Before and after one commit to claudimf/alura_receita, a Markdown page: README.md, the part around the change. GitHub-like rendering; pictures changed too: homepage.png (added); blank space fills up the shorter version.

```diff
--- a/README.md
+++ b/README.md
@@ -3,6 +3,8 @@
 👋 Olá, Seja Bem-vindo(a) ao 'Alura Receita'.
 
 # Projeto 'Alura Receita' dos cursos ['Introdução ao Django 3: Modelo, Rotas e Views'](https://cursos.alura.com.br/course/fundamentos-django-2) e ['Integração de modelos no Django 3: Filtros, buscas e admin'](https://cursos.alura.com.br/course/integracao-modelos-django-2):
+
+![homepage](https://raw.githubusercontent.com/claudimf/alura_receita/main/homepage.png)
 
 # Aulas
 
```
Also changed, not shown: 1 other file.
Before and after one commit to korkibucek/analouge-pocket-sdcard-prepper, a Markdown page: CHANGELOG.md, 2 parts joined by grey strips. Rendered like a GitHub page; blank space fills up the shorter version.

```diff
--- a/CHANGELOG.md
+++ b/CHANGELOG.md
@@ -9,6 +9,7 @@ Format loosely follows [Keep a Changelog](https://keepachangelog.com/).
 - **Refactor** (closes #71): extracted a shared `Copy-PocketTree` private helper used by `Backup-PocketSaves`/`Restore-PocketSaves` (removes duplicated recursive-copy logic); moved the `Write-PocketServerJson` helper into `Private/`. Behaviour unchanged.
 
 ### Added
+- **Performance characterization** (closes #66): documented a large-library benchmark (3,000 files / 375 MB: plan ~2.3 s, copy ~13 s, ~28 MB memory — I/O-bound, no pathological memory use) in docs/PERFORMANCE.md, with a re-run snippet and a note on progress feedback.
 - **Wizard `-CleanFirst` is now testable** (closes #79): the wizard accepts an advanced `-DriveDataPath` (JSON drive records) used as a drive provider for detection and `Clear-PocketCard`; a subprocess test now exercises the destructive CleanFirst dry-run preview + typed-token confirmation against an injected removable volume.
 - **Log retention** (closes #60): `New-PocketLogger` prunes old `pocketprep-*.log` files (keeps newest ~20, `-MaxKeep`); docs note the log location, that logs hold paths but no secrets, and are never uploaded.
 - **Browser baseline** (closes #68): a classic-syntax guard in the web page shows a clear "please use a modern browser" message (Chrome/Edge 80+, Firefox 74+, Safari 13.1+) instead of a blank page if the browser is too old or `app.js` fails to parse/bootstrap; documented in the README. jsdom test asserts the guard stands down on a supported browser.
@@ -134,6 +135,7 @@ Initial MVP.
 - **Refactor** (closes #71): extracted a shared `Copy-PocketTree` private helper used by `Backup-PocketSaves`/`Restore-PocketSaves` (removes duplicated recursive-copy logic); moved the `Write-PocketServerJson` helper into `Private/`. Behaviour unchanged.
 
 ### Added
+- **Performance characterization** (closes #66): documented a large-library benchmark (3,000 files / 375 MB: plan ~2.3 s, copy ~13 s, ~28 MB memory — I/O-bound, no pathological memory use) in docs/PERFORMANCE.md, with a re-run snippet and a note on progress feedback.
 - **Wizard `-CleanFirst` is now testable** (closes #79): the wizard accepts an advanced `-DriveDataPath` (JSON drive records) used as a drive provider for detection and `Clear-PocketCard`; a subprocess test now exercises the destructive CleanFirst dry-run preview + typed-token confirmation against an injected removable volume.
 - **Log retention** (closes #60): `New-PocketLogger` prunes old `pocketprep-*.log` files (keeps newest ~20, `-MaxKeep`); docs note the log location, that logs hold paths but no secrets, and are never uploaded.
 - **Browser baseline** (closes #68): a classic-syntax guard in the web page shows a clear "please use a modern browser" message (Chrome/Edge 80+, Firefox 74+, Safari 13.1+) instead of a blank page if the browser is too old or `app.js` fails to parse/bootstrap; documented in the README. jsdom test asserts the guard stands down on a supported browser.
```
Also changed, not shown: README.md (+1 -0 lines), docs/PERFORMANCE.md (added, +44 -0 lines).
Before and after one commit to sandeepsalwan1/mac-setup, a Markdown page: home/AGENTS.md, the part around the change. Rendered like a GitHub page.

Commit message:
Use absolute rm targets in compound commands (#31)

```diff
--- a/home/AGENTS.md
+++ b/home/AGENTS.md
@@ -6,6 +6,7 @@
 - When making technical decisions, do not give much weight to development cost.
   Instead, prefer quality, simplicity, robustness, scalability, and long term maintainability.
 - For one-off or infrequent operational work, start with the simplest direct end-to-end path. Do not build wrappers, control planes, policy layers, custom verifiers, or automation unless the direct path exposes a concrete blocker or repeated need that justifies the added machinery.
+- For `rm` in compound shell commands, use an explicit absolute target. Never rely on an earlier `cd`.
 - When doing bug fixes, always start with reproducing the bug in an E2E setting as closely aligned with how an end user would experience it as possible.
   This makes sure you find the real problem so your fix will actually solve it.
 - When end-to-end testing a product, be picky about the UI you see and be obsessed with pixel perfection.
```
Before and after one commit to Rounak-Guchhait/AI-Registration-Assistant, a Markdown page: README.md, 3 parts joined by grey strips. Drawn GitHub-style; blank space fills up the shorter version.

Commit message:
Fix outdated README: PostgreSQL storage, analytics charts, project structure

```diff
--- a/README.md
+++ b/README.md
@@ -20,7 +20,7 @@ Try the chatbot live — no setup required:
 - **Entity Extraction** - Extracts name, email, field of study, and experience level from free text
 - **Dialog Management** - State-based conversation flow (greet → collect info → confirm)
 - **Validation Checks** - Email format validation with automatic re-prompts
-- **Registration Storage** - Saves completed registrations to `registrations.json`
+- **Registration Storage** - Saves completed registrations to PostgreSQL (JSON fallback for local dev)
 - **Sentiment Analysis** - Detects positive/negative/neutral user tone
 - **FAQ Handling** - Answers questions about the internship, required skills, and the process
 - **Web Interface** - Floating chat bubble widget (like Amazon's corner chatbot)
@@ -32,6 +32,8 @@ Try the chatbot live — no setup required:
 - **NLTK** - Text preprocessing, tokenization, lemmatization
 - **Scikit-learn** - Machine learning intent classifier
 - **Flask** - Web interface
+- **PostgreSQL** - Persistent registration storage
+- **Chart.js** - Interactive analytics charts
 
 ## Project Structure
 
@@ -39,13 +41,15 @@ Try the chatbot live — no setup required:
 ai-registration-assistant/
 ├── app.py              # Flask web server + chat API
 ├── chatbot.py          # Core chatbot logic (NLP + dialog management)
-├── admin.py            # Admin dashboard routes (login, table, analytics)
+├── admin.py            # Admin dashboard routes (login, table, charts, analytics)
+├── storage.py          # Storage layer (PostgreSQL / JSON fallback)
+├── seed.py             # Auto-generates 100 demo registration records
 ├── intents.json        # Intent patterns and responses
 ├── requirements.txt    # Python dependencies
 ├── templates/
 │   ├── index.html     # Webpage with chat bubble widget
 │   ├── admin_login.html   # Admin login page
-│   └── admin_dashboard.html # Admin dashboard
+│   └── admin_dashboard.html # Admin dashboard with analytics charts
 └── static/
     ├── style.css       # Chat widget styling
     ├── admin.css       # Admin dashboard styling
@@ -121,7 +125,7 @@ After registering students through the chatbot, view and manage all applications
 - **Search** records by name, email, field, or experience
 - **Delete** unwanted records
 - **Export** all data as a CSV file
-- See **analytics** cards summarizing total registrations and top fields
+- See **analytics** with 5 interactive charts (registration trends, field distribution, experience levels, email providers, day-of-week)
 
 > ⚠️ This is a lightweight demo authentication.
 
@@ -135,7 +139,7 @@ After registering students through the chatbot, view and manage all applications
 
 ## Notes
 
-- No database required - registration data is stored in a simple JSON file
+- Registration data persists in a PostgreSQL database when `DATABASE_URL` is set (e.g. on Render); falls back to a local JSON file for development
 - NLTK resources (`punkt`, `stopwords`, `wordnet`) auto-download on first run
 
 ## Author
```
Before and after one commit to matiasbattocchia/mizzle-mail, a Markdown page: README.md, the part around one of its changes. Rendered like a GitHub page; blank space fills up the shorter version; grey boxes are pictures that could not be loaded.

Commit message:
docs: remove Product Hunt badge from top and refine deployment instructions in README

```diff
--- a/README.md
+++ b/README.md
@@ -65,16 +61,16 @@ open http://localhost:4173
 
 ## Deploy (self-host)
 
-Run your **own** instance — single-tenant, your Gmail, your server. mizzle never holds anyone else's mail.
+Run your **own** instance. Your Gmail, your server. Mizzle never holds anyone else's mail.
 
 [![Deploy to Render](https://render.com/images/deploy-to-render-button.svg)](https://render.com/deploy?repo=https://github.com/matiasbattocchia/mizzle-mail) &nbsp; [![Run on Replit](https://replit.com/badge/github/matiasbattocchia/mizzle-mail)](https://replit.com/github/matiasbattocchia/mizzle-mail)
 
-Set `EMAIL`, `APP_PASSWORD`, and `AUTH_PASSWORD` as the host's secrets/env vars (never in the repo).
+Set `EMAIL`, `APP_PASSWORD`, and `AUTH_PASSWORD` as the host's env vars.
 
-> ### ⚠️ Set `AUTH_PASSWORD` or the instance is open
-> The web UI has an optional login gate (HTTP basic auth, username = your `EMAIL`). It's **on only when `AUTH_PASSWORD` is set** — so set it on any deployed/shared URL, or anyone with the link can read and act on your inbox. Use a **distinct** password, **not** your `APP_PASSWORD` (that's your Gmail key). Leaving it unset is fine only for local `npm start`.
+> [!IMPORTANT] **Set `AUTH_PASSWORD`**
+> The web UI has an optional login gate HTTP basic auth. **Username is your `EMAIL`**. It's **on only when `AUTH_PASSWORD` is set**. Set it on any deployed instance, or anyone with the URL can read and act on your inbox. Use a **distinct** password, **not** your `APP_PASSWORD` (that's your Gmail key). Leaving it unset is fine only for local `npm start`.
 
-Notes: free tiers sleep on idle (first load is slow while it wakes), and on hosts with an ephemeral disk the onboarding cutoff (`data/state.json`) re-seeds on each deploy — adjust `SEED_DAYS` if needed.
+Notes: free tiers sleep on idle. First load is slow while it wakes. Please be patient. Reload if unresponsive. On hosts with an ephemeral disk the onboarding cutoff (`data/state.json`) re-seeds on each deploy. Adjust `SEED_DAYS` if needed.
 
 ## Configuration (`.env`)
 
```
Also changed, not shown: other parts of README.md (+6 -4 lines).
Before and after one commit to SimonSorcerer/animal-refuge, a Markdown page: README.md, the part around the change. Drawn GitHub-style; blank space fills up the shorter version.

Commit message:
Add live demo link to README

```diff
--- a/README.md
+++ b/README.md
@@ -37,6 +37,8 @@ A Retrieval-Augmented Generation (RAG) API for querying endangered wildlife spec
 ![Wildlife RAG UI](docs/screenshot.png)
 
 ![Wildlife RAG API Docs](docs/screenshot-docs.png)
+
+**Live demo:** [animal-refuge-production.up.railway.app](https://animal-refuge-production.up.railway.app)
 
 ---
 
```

EXERCISE GOAL: Look over the data above and show each line that contains "docs".

ANSWER BELOW:
+- **Performance characterization** (closes #66): documented a large-library benchmark (3,000 files / 375 MB: plan ~2.3 s, copy ~13 s, ~28 MB memory — I/O-bound, no pathological memory use) in docs/PERFORMANCE.md, with a re-run snippet and a note on progress feedback.
 - **Log retention** (closes #60): `New-PocketLogger` prunes old `pocketprep-*.log` files (keeps newest ~20, `-MaxKeep`); docs note the log location, that logs hold paths but no secrets, and are never uploaded.
+- **Performance characterization** (closes #66): documented a large-library benchmark (3,000 files / 375 MB: plan ~2.3 s, copy ~13 s, ~28 MB memory — I/O-bound, no pathological memory use) in docs/PERFORMANCE.md, with a re-run snippet and a note on progress feedback.
 - **Log retention** (closes #60): `New-PocketLogger` prunes old `pocketprep-*.log` files (keeps newest ~20, `-MaxKeep`); docs note the log location, that logs hold paths but no secrets, and are never uploaded.
Also changed, not shown: README.md (+1 -0 lines), docs/PERFORMANCE.md (added, +44 -0 lines).
docs: remove Product Hunt badge from top and refine deployment instructions in README
 ![Wildlife RAG UI](docs/screenshot.png)
 ![Wildlife RAG API Docs](docs/screenshot-docs.png)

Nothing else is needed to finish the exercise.